** Opening SUPPLIED ENTRIES block **
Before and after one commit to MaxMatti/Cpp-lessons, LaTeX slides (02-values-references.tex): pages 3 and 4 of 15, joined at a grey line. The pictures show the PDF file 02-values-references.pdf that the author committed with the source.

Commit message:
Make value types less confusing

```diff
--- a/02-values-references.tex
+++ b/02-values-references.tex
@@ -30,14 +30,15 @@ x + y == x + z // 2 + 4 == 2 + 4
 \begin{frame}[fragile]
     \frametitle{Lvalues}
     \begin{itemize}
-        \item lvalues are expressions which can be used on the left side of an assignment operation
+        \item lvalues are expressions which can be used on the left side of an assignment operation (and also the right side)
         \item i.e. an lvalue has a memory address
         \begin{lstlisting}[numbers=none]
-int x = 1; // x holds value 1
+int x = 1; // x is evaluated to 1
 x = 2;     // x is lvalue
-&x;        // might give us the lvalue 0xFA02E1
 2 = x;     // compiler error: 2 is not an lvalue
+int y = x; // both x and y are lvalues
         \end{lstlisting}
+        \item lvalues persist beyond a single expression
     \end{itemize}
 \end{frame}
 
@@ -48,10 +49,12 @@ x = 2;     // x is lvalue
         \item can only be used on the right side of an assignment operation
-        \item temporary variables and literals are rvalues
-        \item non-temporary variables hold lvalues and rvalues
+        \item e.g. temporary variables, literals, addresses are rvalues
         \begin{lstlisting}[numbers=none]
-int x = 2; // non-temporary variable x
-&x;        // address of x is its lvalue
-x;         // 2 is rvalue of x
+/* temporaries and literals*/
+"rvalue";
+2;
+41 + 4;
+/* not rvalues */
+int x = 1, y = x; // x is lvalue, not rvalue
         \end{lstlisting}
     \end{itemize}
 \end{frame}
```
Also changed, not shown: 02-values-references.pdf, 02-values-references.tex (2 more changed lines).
** Closing SUPPLIED ENTRIES block **
Copy each line of the listing that holds the word "variables".

■ **RESPONSE AREA**:
-        \item temporary variables and literals are rvalues
-        \item non-temporary variables hold lvalues and rvalues
+        \item e.g. temporary variables, literals, addresses are rvalues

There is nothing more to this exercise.